The revered video game franchise finally gets a big budget adaptation, with Kyle Killen and Steven Kane bringing the sci-fi shooter to the small screen for a series that reputedly cost a cool $200 million.
To avoid tangling the complex original mythology, the series imagines a standalone story of an epic 26th century conflict between the ruling United Nations Space Command and an alien threat called the Covenant.
Pablo Schreiber stars as the UNSC’s genetically engineered hero Master Chief Petty Officer John-117, who, following an attack on an Insurrectionist outpost, encounters a mysterious artefact that releases his sealed childhood memories. The visions send him AWOL, freeing the planet’s last remaining, 17-year-old settler Kwan Ha (Yerin Ha), before escaping together for a journey of self-discovery.
The Man Who Fell To Earth
A sequel series to the 1976 sci-fi cult-classic and unofficial origin story for its star and extra-terrestrial pop icon, David Bowie. Bill Nighy takes over Bowie’s original role, but the story is recentred on another alien who falls to Earth, Chiwetel Ejiofor’s Faraday.
Like Bowie’s Thomas Newton, Faraday also hails from the planet Althea and has come to Earth seeking water to save his drought-stricken home. Although a climate crisis is also ravaging Earth, which leaves him and his allies – Naomie Harris’ physicist Justin and Rob Delaney’s investor Hatch - with two planets to save.
And four from the archive…
Lord of the Flies meets Lost in this genre bending plane crash survival story.

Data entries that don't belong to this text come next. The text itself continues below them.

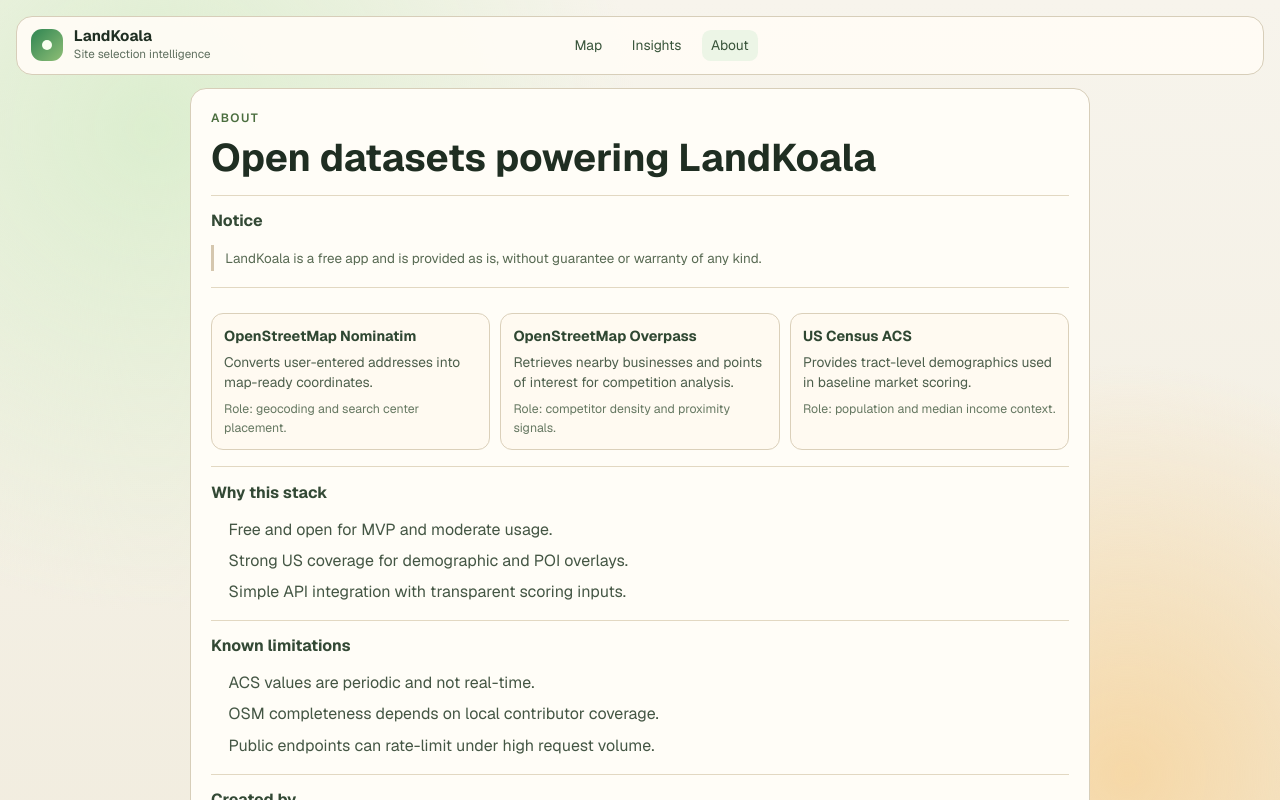
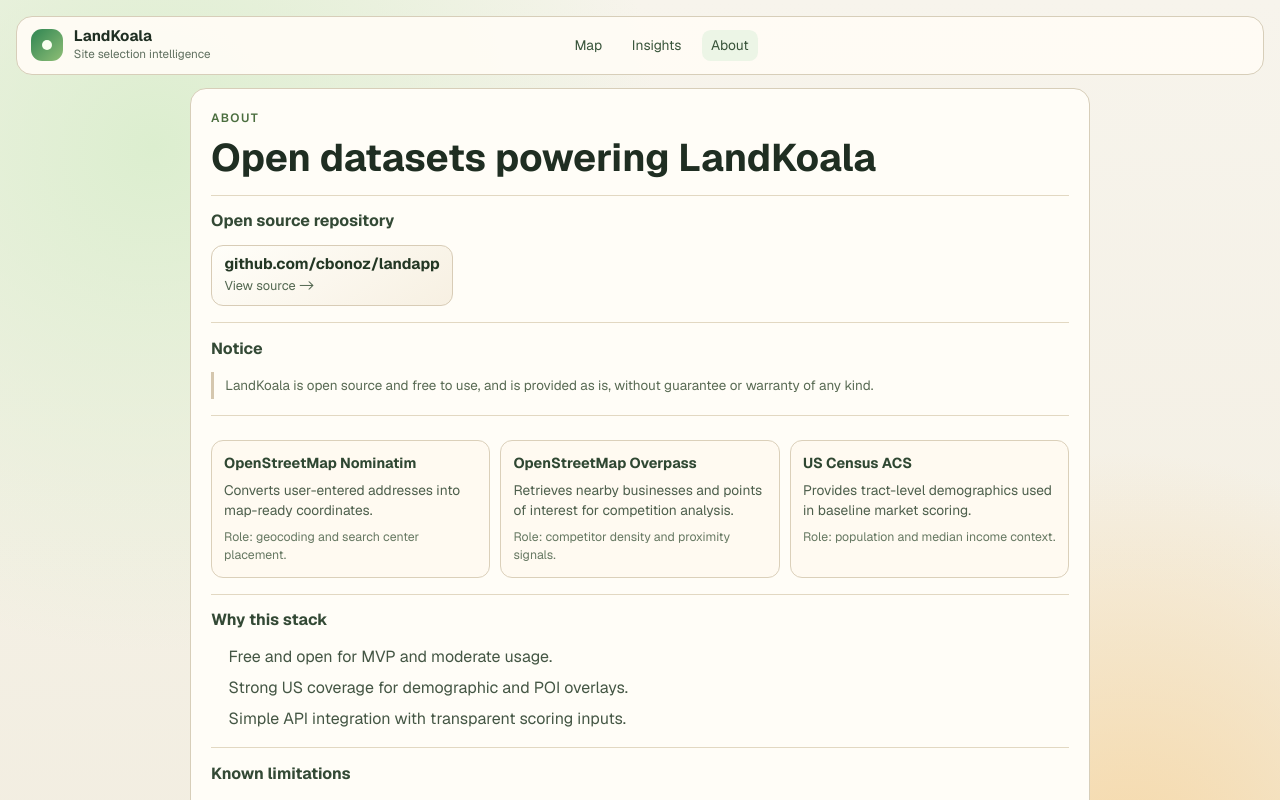
Before and after one commit to cbonoz/landapp, a Next.js app: page /about in a window 1280 px wide. Shown: the top 800 px of the page. Built offline with nearby package versions, Linux system fonts and the light colour scheme.

Commit message:
Update About page with open-source repo link

```diff
--- a/app/about/page.tsx
+++ b/app/about/page.tsx
@@ -10,10 +10,24 @@ export default function AboutPage() {
           <h1 className="landkoala-title">Open datasets powering LandKoala</h1>
 
           <section className="landkoala-static-section">
+            <h2>Open source repository</h2>
+            <a
+              className="landkoala-creator-link"
+              href="https://github.com/cbonoz/landapp"
+              target="_blank"
+              rel="noopener noreferrer"
+              aria-label="Open LandKoala repository on GitHub"
+            >
+              <span className="landkoala-creator-name">github.com/cbonoz/landapp</span>
+              <span className="landkoala-creator-url">View source {"->"}</span>
+            </a>
+          </section>
+
+          <section className="landkoala-static-section">
             <h2>Notice</h2>
             <p className="landkoala-disclaimer">
-              LandKoala is a free app and is provided as is, without guarantee or warranty of
-              any kind.
+              LandKoala is open source and free to use, and is provided as is, without guarantee
+              or warranty of any kind.
             </p>
           </section>
 
```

In 1996, a high-flying, high school soccer team from New Jersey is travelling to Seattle for a national tournament when their plane crashes deep in the Ontario wilderness. The remaining players must fend for themselves for nineteen long months, and if the cuts to their current lives in 2021 are anything to go by – haunted by flashbacks to all the horrors - their survival was far more brutal than they’re letting on.
The slick and soapy Billions brings the cat-and-mouse game to the world of high finance, where the stakes are high and the morals flexible. Damian Lewis stars as hedge fund king Bobby Axelrod, aggressively accumulating wealth and power with little regard for the law. And on his tail is Paul Giamatti’s United States Attorney Chuck Rhoades, just as ruthless but lawfully so, with a penchant for punishing rich lawbreakers like Bobby who think they can simply buy their way out of trouble.
One of the most celebrated sitcoms of all time that also happens to be a spin-off. Frasier followed the uptight psychiatrist Frasier Crane (Kelsey Grammer) from Cheers after the series wrapped to create a warm and witty comedy based on the lovable snob. Reeling from his divorce from Lilith (Bebe Neuwirth), he returns to his hometown of Seattle, buys a luxury pad and becomes a radio show host. But his new home is soon invaded by pests: his grumpy ex-cop father Martin (John Mahoney), his even snobbier younger brother Niles (Pierce) and Martin’s Mancunian carer Daphne (Jane Leeves). Not to mention Martin’s dog and fan favourite, Eddie.
David Lynch’s Twin Peaks is so shrouded in mystery and strikes such an uncanny tone that it defies simple description. The plot has a generic enough premise, with Kyle MacLachlan’s FBI Special Agent Dale Cooper tasked with investigating the murder of a homecoming queen in the fictional small town Twin Peaks. But in typical fashion, Lynch alchemises all the American archetypes into idiosyncrasies, producing a surreal soap opera as campy as it is creepy and arguably one of the greatest series ever made.